Queen Anne's lace is one of the most common field flowers in North America, but somehow I'm only beginning to get to know it. I planted these seeds in my little wildflower garden two years ago. Now the garden is filled with what I think of as Acadian lace. It's one thing to admire it along a roadside but something else to watch it up close every day. I never knew it had so many lovely stages of development.
Its tiny flowers blush pink as they open.
I have only seen the small wild bee sipping nectar here, and small flies. The larger bees don't seem to visit.
Each fully opened flower -- made up of a myriad of tiny blossoms -- has a dark red heart at its centre.
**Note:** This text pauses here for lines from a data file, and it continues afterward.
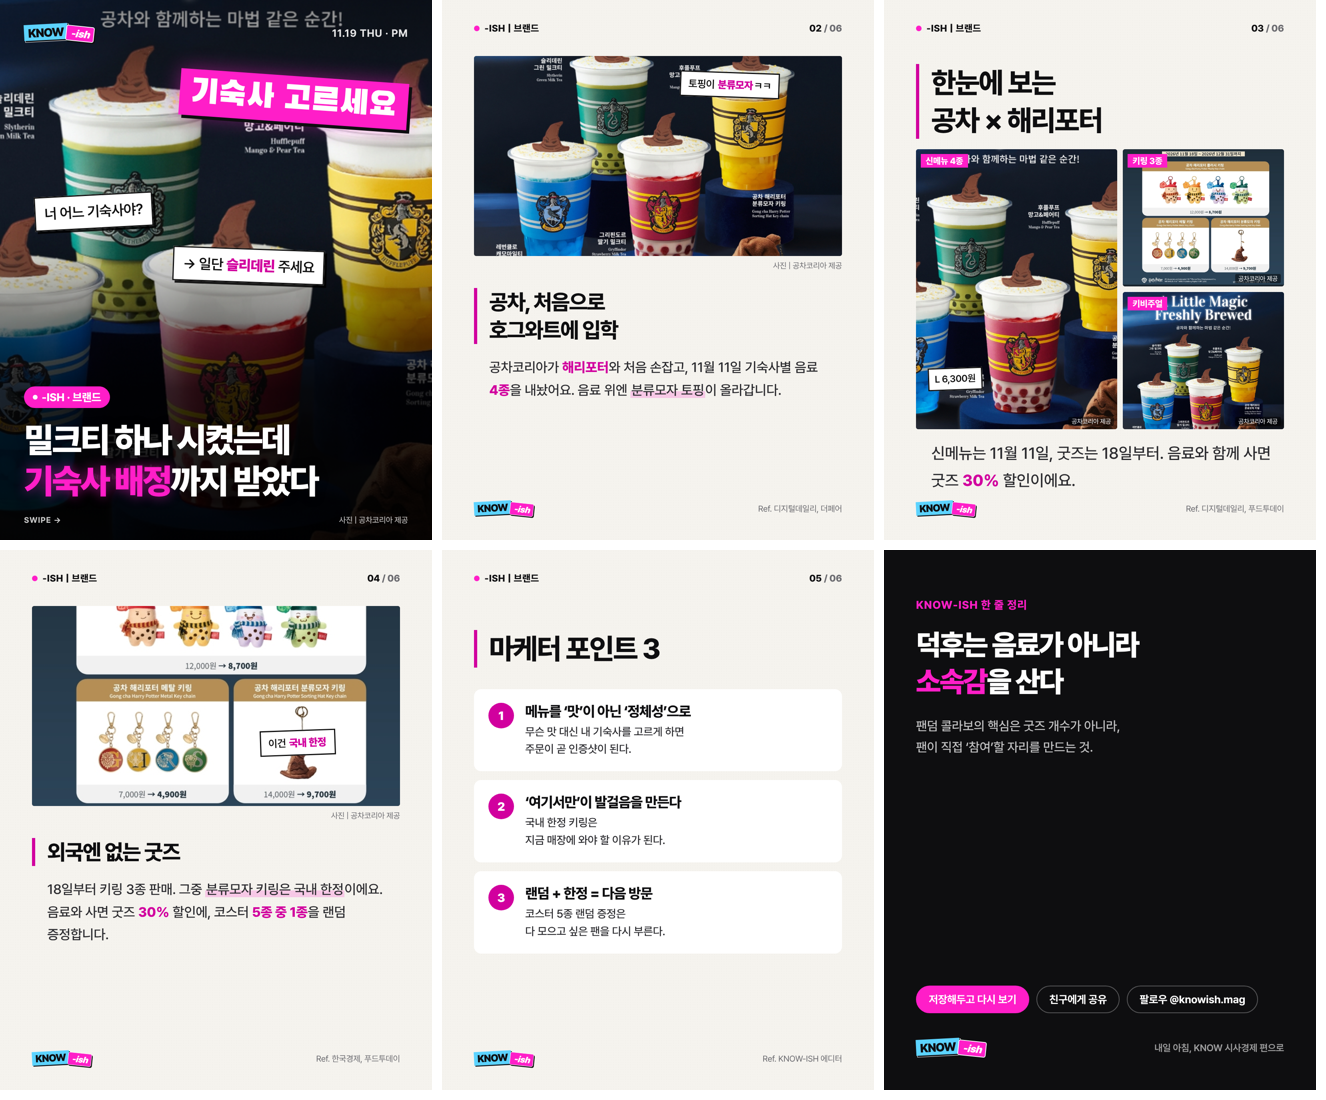
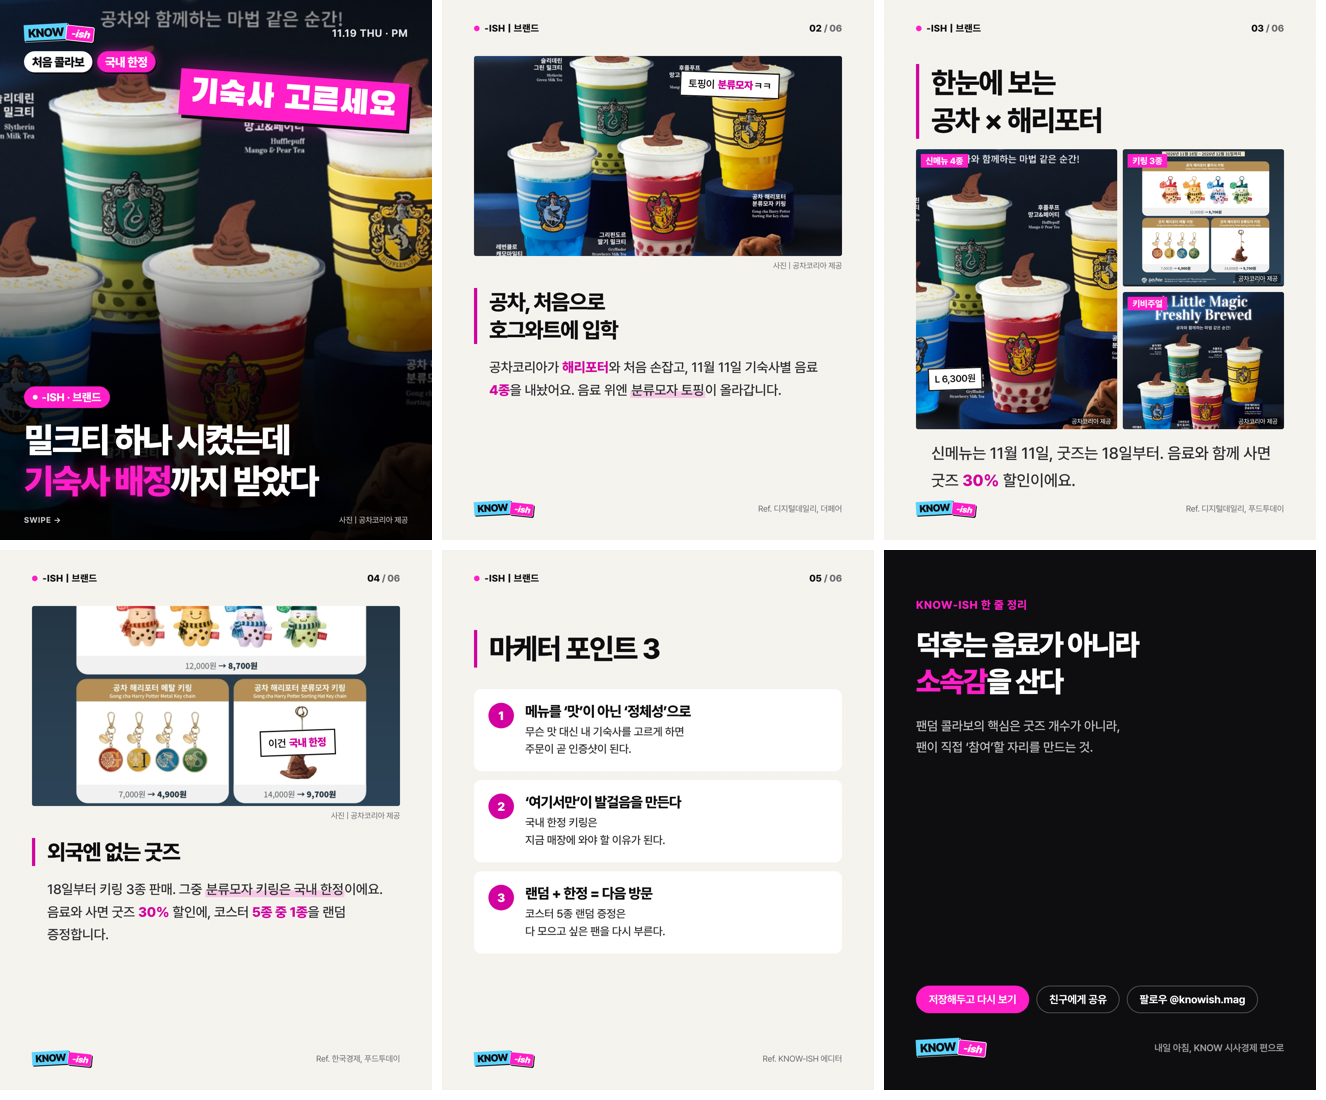
썸네일 고정: 표지는 항상 classic, 변형은 어그로 칩(chips)만
Claude-Session: https://claude.ai/code/session_019qCDgtKUUxWTJuWU3cPXKC

Changed region(s): [[0.1237, 0.2164, 0.2474, 0.2782], [0.0, 0.1545, 0.1237, 0.2164], [0.0, 0.0309, 0.1237, 0.0927]]

diff --git a/onoff/AUTOMATION.md b/onoff/AUTOMATION.md
@@ -4,7 +4,7 @@
 사람이 할 일은 **승인 한 번**뿐이다.
 
 | 회차 | 실행 (KST) | 시리즈 | 게시 목표 |
-|---|---|---|---|
+|---|---|---|
 | 오전 | 06:37 | `on` · **KNOW** 시사·경제·정치 (깊게) | 08:00 |
 | 오후 | 16:37 | `off` · **-ISH** 마케팅·브랜드·트렌드 (가볍게) | 18:00 |
 
@@ -36,6 +36,16 @@
 - 구조: `cover` → 본문(`body` / `compare` / `points`) → `outro`
 - 분량: KNOW **6~9장**, -ISH **5~7장** (인스타 API 최대 10장)
 - 표지(`cover`): 스티커 8자 이내, 제목 2줄(최대 3줄), 핵심 단어 1개만 `==강조==`. 2EZ식 후킹.
+
+### 썸네일 고정 (모든 게시물 공통)
+표지는 **항상 같은 틀**이다: 꽉 찬 실사 사진 + 왼쪽 위 로고 + 오른쪽 위 날짜 + 기울어진 스티커 + 시리즈 배지 + 굵은 2줄 제목(핵심 단어 시리즈색). 스타일(classic/mag)과 무관하게 바꾸지 않는다.
+허용되는 변형은 **어그로 칩(`chips`)** 하나뿐이다.
+- `"chips": ["처음 콜라보", {"text": "국내 한정", "kind": "hot"}]` — 최대 3개, 각 8자 이내. 로고 아래 한 줄에 놓인다(스티커가 왼쪽이면 오른쪽 정렬).
+- `kind`: 기본(흰색) / `hot`(시리즈색, 가장 센 한 개에만) / `dark`(검정 테두리, 날짜·기간) / `dot`(빨간 점, 속보·D-day·마감)
+- 예: `D-26`, `오늘 마감`, `속보`, `단독 공개`, `17분 컷`, `국내 한정`, `반전`, `품절 주의`, `12/15~31`
+- **사실인 것만.** 마감·한정·속보·숫자는 근거가 있을 때만 쓰고, D-day 는 KST 기준으로 계산한다. 가짜 긴급함 금지.
+- 칩은 매번 넣을 필요 없다. 숫자·기한·희소성이 핵심인 게시물에만.
+- 표지에는 말풍선(`says`)을 쓰지 않는다.
 - 본문: MOT·LUX식. 한 장에 한 메시지. 사진 있는 장 140자, 없는 장 260자 이내. 숫자·고유명사는 `**굵게**`, 핵심 문장은 `==형광펜==`.
 - 마지막 `outro`: "한 줄 정리" — 아는 척할 때 쓸 문장.
 - `caption`: 첫 줄 `[제목]`, 3~5줄 요약, 이미지·자료 출처, **해시태그는 정확히 5개**(브랜드/주제 핵심 3~4개 + 마지막 `#knowish`).
@@ -49,12 +59,12 @@
 ### 디자인 스타일 — 번갈아 쓰기
 `content.json` 의 `"style"` 로 고른다. **같은 시리즈의 직전 게시물과 다른 스타일**을 쓴다(오전 KNOW끼리, 오후 -ISH끼리 번갈아). 직전 게시물에 style 이 없으면 classic 으로 본다. 사용자가 지정하면 그걸 따른다.
 
-| style | 느낌 | 표지 | 본문에 쓰는 타입 |
-|---|---|---|---|
-| `classic` (기본) | 2EZ 썸네일 + MOT·LUX 본문. 정보형 | 사진 + 스티커 + 굵은 2줄 제목 (+ 가끔 말풍선) | body, gallery, compare, points (+ meme) |
-| `mag` | 에디터 매거진 톤. 말 걸듯 가볍게, 밈 감성 | `vol. NNN` · `editor_ 노이쉬` 라벨, ■ 태그, 얇은 큰 제목, 스티커 없음 | **letter**(파스텔 바탕 에디터 노트), **meme**(사진 2~3칸 + 말풍선), gallery, body, points |
+| style | 느낌 | 본문에 쓰는 타입 |
+|---|---|---|
+| `classic` (기본) | MOT·LUX 정보형 본문 | body, gallery, compare, points (+ meme) |
+| `mag` | 에디터 매거진 톤. 말 걸듯 가볍게, 밈 감성 | **letter**(파스텔 바탕 에디터 노트), **meme**(사진 2~3칸 + 말풍선), gallery, body, points |
 
-- mag 표지: `tag`(태그 한 단어), 제목 30자 이내. vol 번호는 posts 순서로 자동.
+- 스타일은 **본문(2장~)에만** 적용된다. 표지는 아래 "썸네일 고정" 규칙을 따른다. mag 본문 상단의 vol 번호는 posts 순서로 자동.
 - `letter`: `label`(예: "에디터의 팝업 노트"), `title`, `text`(사진 있으면 200자, 없으면 330자), 선택 `image` + `say`(사진 옆 말풍선 한 줄).
 - `meme`: `title`(검은 띠 제목), `panels` 2~3칸 — 각 칸 `image`, `say`(상황), `react`(→ 반응, `==강조==`는 시리즈 진한색), `side`(l/r).
 - meme 사진도 라이선스 규칙 그대로. 출처 불명 밈 짤(핀터레스트 등)은 쓰지 않는다 — 보도자료·공식 이미지·라이선스 스톡·AI 생성 이미지만.
@@ -62,7 +72,7 @@
 
 ### 말풍선 · 사진 많이 쓰기 (두 스타일 공통)
 - **말풍선(`says`)** — 게시물 성격에 맞을 때 **가끔** 쓴다(가벼운 -ISH, 반응이 재밌는 이슈 위주. 심각한 시사·사건 이슈엔 쓰지 않는다).
-  - 표지(`cover`)나 사진 있는 `body` 에 `"says": [{"text": "너 어느 기숙사야?", "x": 8, "y": 36, "rot": -3}]` — x·y 는 % 위치, 최대 2개, 한 줄 24자 이내.
+  - 사진 있는 `body`·`gallery` 사진에 `"says": [{"text": "너 어느 기숙사야?", "x": 8, "y": 36, "rot": -3}]` — x·y 는 % 위치, 최대 2개, 한 줄 24자 이내.
   - 패턴: 상황 한 마디 → `→ 반응` 한 마디. `==강조==` 는 시리즈 진한색.
   - 사진 속 중요한 부분(얼굴·제품·글자)을 가리지 않게 위치를 잡고 review.png 로 확인.
 - **사진 많이**: 실사 자료가 있는 장을 **전체의 절반 이상**으로. 한 이슈에 보도자료·공식 이미지를 여러 장 모은다.

diff --git a/.claude/skills/knowish/SKILL.md b/.claude/skills/knowish/SKILL.md
@@ -22,7 +22,7 @@ argument-hint: <주제나 링크> [KNOW|-ISH] [장수] [톤·요청사항]
 | 시리즈 | 시사·경제·정치·정책·사회 → `on`(KNOW, 하늘). 마케팅·브랜드·캠페인·트렌드·밈·팝업 → `off`(-ISH, 마젠타). 애매하면 깊이로 판단: "왜/영향" 설명이 핵심이면 KNOW |
 | 장수 | KNOW 7장, -ISH 6장 (요청 시 KNOW 6~9, -ISH 5~7 안에서) |
 | 톤 | 시리즈 기본 톤. 사용자가 원하는 톤("더 가볍게", "숫자 위주", "비교 위주")이 있으면 반영 |
-| 스타일 | 같은 시리즈 직전 게시물과 다른 것(`classic` ↔ `mag`). 사용자가 "매거진 톤", "밈 스타일", "정보형" 등으로 말하면 그대로. 자세한 건 런북 '디자인 스타일' |
+| 스타일 | 본문(2장~)만 해당. 같은 시리즈 직전 게시물과 다른 것(`classic` ↔ `mag`). 사용자가 "매거진 톤", "밈 스타일", "정보형" 등으로 말하면 그대로. 자세한 건 런북 '디자인 스타일' |
 | 게시물 ID | `YYYY-MM-DD-req-<영문슬러그>` (KST 날짜, 예: `2026-11-20-req-gongcha-hp`) |
 
 ## 2. 리서치 (정기 회차보다 깊게)
@@ -33,7 +33,7 @@ argument-hint: <주제나 링크> [KNOW|-ISH] [장수] [톤·요청사항]
 
 ## 3. 만들기
 1. `onoff/posts/<id>/content.json` 작성 — 형식은 `onoff/content/2026-11-19-am.json`(KNOW), `onoff/posts/2026-11-19-pm/content.json`(-ISH) 참고. `caption`(해시태그 정확히 5개, 마지막 `#knowish`), `commentTags`(유입용 15~20개), `sources` 필수.
-2. 사진: 런북의 이미지 규칙대로. **사진 있는 장이 절반 이상**이 되게 여러 장 모으고(`gallery` 활용), 가벼운 주제면 표지·사진에 말풍선(`says`)을 가끔 얹는다. 기사에 "<기업명> 제공"으로 실린 보도자료 사진은 `node src/fetch-image.mjs <기사 URL> posts/<id>/images/01` 로 받는다. 받은 사진은 직접 열어 보고 고른다(사진 속 글자가 스티커·제목과 겹치면 다른 사진 또는 `image.pos`).
+2. 사진: 런북의 이미지 규칙대로. **사진 있는 장이 절반 이상**이 되게 여러 장 모으고(`gallery` 활용), 가벼운 주제면 본문 사진에 말풍선(`says`)을 가끔 얹는다. **표지(썸네일)는 항상 고정 틀**이고, 변형은 사실 기반 어그로 칩(`chips`)만 쓴다(런북 '썸네일 고정'). 기사에 "<기업명> 제공"으로 실린 보도자료 사진은 `node src/fetch-image.mjs <기사 URL> posts/<id>/images/01` 로 받는다. 받은 사진은 직접 열어 보고 고른다(사진 속 글자가 스티커·제목과 겹치면 다른 사진 또는 `image.pos`).
 3. `node src/build.mjs posts/<id>` → `problems` 0개가 될 때까지 고친다.
 4. `review.png` 와 슬라이드를 직접 보고 글자 넘침·겹침·오타를 고친다.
It fades away as the flower matures.
They have a graceful sculptural quality. Strong wind does not affect them, as they only bend and sway.
And they have a delicate sweet fragrance. I never knew that. These flowers remind me that the more I look the more I see.